* **Data extract**:
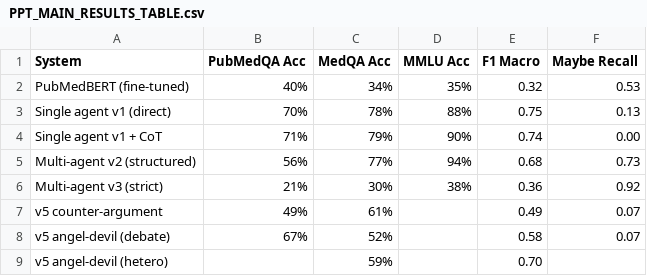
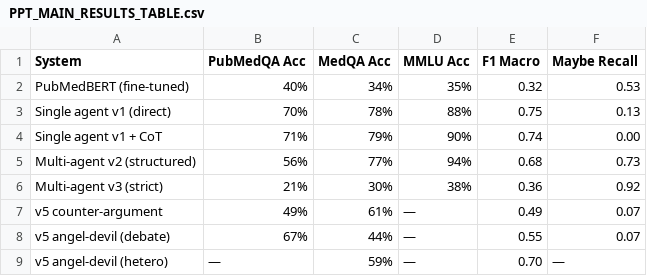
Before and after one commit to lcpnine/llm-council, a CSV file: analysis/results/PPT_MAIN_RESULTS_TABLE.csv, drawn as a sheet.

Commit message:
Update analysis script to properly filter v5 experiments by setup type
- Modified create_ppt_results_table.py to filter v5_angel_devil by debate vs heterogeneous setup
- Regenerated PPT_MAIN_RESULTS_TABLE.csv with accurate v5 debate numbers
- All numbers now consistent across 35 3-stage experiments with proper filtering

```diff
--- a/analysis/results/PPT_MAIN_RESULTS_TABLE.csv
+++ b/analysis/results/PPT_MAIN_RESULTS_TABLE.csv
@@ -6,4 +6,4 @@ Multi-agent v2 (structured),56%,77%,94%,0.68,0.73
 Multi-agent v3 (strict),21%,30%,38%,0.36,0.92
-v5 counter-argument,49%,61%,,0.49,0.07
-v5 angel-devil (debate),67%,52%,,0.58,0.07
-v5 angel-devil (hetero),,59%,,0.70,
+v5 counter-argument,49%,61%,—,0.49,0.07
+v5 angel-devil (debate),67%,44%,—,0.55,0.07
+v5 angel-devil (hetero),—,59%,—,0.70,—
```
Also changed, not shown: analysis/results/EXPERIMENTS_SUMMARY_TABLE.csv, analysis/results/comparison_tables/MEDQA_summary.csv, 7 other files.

* **What needs to be done**:
Whenever the word "debate" turns up in a line of the listing above, copy the line.

* **Solved problem**:
- Modified create_ppt_results_table.py to filter v5_angel_devil by debate vs heterogeneous setup
- Regenerated PPT_MAIN_RESULTS_TABLE.csv with accurate v5 debate numbers
-v5 angel-devil (debate),67%,52%,,0.58,0.07
+v5 angel-devil (debate),67%,44%,—,0.55,0.07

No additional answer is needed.